**Problem requirements:**
Among the lines below, list those containing the string "description".

========================================

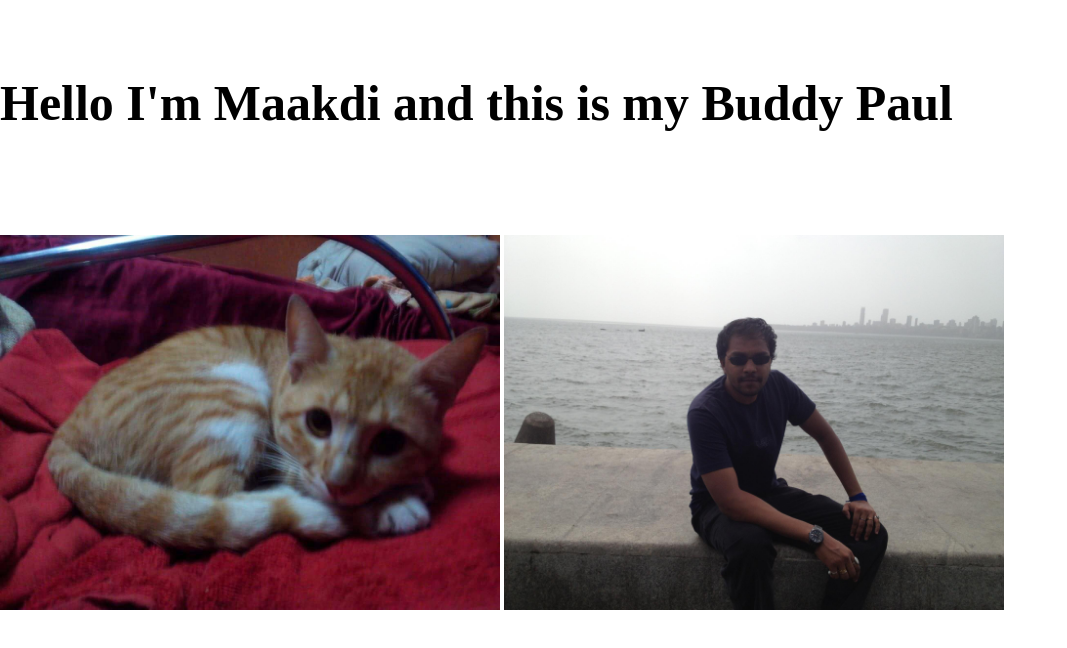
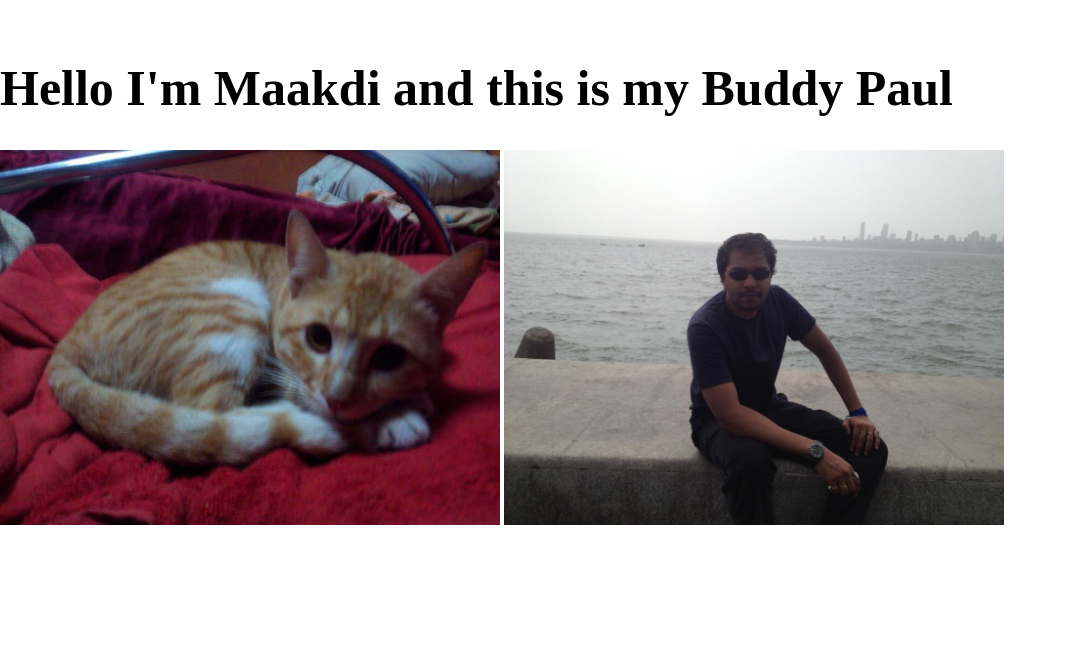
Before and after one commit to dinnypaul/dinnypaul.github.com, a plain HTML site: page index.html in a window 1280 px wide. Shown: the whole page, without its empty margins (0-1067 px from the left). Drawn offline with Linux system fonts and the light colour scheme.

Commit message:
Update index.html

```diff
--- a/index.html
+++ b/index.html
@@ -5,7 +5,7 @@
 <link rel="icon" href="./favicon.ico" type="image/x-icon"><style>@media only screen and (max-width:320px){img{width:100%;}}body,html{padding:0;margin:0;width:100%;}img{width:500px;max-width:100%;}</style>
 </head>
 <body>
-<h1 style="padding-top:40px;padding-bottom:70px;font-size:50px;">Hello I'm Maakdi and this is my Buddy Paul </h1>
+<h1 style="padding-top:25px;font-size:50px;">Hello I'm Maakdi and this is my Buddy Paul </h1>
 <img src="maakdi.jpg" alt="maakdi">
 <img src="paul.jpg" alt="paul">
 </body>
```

========================================

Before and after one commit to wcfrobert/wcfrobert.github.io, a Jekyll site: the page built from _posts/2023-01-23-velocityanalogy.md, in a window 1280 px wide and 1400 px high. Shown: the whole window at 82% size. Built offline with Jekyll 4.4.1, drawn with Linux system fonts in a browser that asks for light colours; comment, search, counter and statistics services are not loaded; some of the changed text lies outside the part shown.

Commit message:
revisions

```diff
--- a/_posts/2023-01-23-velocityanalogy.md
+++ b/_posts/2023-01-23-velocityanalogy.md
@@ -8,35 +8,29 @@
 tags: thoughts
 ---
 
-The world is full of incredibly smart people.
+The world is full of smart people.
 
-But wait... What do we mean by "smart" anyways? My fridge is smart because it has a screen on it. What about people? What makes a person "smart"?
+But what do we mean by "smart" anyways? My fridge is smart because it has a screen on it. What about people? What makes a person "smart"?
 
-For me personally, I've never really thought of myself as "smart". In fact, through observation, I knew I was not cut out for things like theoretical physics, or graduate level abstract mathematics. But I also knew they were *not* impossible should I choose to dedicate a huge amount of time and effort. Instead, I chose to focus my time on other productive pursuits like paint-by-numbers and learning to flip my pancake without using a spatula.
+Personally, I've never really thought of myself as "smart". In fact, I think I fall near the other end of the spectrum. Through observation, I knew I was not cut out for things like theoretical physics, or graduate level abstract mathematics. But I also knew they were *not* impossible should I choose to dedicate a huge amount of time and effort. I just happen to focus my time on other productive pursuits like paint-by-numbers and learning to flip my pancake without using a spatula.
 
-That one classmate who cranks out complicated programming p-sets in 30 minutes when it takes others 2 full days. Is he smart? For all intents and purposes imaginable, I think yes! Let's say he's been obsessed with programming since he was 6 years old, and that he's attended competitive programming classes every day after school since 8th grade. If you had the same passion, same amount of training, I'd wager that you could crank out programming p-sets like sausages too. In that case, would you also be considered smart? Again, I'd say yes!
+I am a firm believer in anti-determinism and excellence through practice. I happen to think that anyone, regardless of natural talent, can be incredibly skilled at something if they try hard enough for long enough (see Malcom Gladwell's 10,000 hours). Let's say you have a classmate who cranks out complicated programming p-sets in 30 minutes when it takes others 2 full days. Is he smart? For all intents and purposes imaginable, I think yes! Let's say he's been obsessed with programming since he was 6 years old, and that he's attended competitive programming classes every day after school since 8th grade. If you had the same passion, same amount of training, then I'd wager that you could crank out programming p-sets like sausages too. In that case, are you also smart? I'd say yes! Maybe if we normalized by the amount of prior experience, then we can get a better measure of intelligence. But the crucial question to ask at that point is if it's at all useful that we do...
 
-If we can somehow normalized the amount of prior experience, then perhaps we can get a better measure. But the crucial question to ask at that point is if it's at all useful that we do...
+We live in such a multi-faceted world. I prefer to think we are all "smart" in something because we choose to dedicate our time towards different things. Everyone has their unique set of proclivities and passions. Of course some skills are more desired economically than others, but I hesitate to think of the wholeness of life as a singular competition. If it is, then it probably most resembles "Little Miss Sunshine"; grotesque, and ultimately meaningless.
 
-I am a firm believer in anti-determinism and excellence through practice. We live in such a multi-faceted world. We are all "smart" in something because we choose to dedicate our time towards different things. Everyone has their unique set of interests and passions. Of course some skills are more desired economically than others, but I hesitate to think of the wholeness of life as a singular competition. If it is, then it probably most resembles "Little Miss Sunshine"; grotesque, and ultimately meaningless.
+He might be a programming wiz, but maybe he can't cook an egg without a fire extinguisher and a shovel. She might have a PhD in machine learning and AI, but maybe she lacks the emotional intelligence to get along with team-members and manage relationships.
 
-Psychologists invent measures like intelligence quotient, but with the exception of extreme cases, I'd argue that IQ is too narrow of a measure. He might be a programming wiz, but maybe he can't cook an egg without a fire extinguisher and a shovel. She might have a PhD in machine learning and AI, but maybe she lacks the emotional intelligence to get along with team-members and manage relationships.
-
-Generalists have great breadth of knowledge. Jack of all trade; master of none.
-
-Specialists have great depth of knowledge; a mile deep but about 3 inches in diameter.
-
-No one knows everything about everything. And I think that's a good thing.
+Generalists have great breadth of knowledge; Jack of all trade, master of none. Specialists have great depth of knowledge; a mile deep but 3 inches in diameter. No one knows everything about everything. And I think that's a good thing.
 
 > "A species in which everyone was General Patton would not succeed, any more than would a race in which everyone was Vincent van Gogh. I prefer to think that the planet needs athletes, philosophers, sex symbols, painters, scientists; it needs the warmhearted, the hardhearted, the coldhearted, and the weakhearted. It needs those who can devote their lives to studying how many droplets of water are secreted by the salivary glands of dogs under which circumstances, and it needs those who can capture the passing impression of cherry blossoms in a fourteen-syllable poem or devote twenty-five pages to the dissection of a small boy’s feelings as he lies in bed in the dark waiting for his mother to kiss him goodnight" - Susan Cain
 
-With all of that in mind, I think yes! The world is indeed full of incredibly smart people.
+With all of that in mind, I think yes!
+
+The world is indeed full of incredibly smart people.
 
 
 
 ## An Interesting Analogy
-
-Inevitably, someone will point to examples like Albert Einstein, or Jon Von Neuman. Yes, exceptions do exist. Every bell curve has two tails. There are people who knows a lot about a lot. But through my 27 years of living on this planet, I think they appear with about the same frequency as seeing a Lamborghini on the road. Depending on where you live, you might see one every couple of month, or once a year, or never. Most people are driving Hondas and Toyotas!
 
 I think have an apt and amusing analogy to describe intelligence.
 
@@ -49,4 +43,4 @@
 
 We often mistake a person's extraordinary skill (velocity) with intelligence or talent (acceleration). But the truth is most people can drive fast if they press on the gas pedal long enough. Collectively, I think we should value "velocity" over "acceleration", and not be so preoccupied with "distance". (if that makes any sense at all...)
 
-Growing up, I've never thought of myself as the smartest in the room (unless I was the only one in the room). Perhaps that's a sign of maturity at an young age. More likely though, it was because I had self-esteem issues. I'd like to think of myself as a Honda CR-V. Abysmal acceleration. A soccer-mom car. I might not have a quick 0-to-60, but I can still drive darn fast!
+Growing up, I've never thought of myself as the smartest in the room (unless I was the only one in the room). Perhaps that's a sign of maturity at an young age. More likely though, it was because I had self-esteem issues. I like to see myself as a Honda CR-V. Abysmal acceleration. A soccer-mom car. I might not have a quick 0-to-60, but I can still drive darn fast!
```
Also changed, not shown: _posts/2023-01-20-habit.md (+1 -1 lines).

========================================

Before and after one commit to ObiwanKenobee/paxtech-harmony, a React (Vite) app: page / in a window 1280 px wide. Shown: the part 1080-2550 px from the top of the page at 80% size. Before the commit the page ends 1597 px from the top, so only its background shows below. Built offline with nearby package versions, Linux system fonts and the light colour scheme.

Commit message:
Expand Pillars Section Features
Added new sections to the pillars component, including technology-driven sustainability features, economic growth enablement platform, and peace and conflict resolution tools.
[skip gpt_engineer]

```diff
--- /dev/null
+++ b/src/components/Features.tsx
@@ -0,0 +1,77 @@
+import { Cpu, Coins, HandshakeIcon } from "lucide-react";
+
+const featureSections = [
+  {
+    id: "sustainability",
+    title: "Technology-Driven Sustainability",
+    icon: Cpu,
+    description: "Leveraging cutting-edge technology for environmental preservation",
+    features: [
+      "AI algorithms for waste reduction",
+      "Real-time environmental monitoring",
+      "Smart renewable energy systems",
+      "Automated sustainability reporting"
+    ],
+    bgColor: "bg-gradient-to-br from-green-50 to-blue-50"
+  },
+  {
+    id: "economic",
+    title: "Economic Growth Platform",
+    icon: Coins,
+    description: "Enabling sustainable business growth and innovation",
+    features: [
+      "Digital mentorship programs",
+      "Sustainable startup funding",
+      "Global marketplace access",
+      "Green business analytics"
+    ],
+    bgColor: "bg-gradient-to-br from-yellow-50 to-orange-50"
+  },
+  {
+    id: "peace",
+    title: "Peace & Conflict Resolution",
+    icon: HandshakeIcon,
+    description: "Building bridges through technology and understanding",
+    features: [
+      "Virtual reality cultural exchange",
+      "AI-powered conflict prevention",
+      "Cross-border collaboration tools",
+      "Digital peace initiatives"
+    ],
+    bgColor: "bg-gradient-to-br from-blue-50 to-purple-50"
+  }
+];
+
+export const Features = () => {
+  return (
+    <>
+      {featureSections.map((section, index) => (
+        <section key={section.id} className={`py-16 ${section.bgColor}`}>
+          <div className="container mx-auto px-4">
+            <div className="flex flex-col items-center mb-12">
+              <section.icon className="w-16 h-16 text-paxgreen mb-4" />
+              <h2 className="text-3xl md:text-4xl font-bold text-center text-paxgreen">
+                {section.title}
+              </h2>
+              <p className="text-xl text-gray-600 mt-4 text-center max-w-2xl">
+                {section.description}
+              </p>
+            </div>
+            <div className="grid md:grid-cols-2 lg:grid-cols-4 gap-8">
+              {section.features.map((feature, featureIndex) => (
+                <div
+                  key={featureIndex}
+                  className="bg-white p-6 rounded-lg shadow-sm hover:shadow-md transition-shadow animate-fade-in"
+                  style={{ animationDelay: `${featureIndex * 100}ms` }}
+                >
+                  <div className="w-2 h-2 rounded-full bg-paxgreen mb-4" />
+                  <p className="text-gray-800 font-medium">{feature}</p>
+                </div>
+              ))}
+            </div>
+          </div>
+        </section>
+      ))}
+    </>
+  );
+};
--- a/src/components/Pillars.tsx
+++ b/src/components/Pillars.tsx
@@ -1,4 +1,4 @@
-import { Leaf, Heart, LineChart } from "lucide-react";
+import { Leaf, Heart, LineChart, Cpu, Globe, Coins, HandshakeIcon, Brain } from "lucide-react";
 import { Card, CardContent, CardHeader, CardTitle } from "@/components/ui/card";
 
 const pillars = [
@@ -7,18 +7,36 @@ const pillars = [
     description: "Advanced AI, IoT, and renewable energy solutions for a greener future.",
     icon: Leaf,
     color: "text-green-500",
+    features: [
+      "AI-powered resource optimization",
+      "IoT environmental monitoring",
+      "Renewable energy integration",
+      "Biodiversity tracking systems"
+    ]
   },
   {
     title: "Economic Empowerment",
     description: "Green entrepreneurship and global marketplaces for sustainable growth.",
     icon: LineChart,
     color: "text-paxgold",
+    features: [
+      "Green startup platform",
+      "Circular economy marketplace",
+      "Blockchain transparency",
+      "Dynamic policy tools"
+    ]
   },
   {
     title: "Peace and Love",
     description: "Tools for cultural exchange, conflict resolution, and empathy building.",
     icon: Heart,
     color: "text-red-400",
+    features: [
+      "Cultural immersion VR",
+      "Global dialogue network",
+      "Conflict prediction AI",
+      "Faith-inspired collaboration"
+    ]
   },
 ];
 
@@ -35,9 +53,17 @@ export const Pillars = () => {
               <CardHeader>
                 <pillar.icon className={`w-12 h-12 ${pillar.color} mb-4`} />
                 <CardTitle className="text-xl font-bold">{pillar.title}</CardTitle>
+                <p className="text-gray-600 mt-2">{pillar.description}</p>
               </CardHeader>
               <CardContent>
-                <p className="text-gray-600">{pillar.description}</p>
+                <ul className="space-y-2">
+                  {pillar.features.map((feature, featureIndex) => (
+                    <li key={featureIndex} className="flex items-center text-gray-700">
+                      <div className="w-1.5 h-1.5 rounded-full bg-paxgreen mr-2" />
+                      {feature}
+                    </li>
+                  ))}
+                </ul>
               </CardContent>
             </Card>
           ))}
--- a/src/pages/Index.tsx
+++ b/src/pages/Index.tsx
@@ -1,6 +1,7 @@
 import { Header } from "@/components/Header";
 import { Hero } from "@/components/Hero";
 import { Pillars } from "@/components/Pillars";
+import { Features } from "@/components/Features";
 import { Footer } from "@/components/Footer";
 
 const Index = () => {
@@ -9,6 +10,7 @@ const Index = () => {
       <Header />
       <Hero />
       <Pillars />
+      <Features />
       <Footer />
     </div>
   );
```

========================================

**Response for this exercise:**
+    description: "Leveraging cutting-edge technology for environmental preservation",
+    description: "Enabling sustainable business growth and innovation",
+    description: "Building bridges through technology and understanding",
+                {section.description}
     description: "Advanced AI, IoT, and renewable energy solutions for a greener future.",
     description: "Green entrepreneurship and global marketplaces for sustainable growth.",
     description: "Tools for cultural exchange, conflict resolution, and empathy building.",
+                <p className="text-gray-600 mt-2">{pillar.description}</p>
-                <p className="text-gray-600">{pillar.description}</p>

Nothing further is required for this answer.